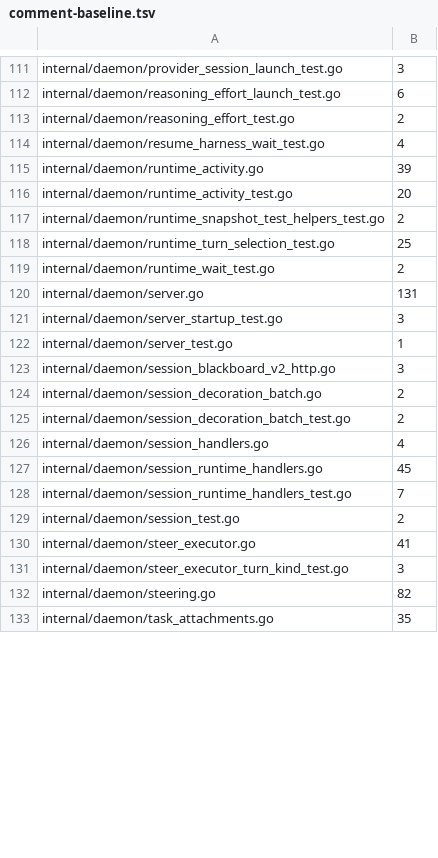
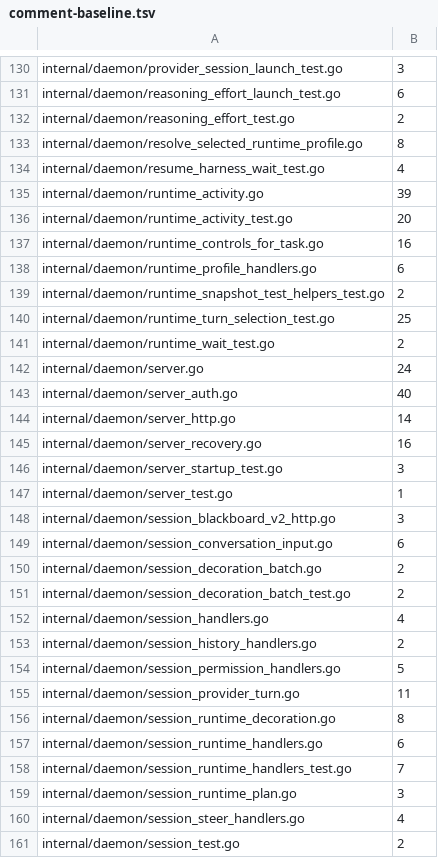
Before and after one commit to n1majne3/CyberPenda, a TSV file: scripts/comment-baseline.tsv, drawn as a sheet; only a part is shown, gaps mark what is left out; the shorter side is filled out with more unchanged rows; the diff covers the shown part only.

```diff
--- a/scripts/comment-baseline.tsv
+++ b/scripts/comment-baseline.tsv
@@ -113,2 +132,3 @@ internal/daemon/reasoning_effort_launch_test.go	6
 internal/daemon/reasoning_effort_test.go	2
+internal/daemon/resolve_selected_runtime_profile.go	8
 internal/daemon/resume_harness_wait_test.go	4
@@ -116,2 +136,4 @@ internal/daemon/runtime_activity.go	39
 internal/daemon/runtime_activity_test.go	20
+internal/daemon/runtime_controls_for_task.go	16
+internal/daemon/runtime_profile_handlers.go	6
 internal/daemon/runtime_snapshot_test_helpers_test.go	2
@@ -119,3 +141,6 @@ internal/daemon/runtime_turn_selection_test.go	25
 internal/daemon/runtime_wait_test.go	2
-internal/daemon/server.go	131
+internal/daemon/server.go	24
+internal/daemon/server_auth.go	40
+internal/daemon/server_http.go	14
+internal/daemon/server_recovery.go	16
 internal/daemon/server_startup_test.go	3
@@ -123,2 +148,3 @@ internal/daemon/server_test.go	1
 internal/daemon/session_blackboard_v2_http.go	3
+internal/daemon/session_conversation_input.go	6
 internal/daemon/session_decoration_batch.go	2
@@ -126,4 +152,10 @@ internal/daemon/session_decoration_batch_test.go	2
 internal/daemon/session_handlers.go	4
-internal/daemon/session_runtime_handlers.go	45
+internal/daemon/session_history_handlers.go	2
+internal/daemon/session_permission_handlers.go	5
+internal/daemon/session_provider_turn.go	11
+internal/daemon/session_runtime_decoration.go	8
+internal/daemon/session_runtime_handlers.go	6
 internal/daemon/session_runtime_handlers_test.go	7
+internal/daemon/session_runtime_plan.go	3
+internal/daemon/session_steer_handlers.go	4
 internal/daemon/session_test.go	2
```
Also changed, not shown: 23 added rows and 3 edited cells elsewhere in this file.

## What needs to be done
Retype word for word all the material given above, and keep the pictures out.

## Task output
Before and after one commit to n1majne3/CyberPenda, a TSV file: scripts/comment-baseline.tsv, drawn as a sheet; only a part is shown, gaps mark what is left out; the shorter side is filled out with more unchanged rows; the diff covers the shown part only.

```diff
--- a/scripts/comment-baseline.tsv
+++ b/scripts/comment-baseline.tsv
@@ -113,2 +132,3 @@ internal/daemon/reasoning_effort_launch_test.go	6
 internal/daemon/reasoning_effort_test.go	2
+internal/daemon/resolve_selected_runtime_profile.go	8
 internal/daemon/resume_harness_wait_test.go	4
@@ -116,2 +136,4 @@ internal/daemon/runtime_activity.go	39
 internal/daemon/runtime_activity_test.go	20
+internal/daemon/runtime_controls_for_task.go	16
+internal/daemon/runtime_profile_handlers.go	6
 internal/daemon/runtime_snapshot_test_helpers_test.go	2
@@ -119,3 +141,6 @@ internal/daemon/runtime_turn_selection_test.go	25
 internal/daemon/runtime_wait_test.go	2
-internal/daemon/server.go	131
+internal/daemon/server.go	24
+internal/daemon/server_auth.go	40
+internal/daemon/server_http.go	14
+internal/daemon/server_recovery.go	16
 internal/daemon/server_startup_test.go	3
@@ -123,2 +148,3 @@ internal/daemon/server_test.go	1
 internal/daemon/session_blackboard_v2_http.go	3
+internal/daemon/session_conversation_input.go	6
 internal/daemon/session_decoration_batch.go	2
@@ -126,4 +152,10 @@ internal/daemon/session_decoration_batch_test.go	2
 internal/daemon/session_handlers.go	4
-internal/daemon/session_runtime_handlers.go	45
+internal/daemon/session_history_handlers.go	2
+internal/daemon/session_permission_handlers.go	5
+internal/daemon/session_provider_turn.go	11
+internal/daemon/session_runtime_decoration.go	8
+internal/daemon/session_runtime_handlers.go	6
 internal/daemon/session_runtime_handlers_test.go	7
+internal/daemon/session_runtime_plan.go	3
+internal/daemon/session_steer_handlers.go	4
 internal/daemon/session_test.go	2
```
Also changed, not shown: 23 added rows and 3 edited cells elsewhere in this file.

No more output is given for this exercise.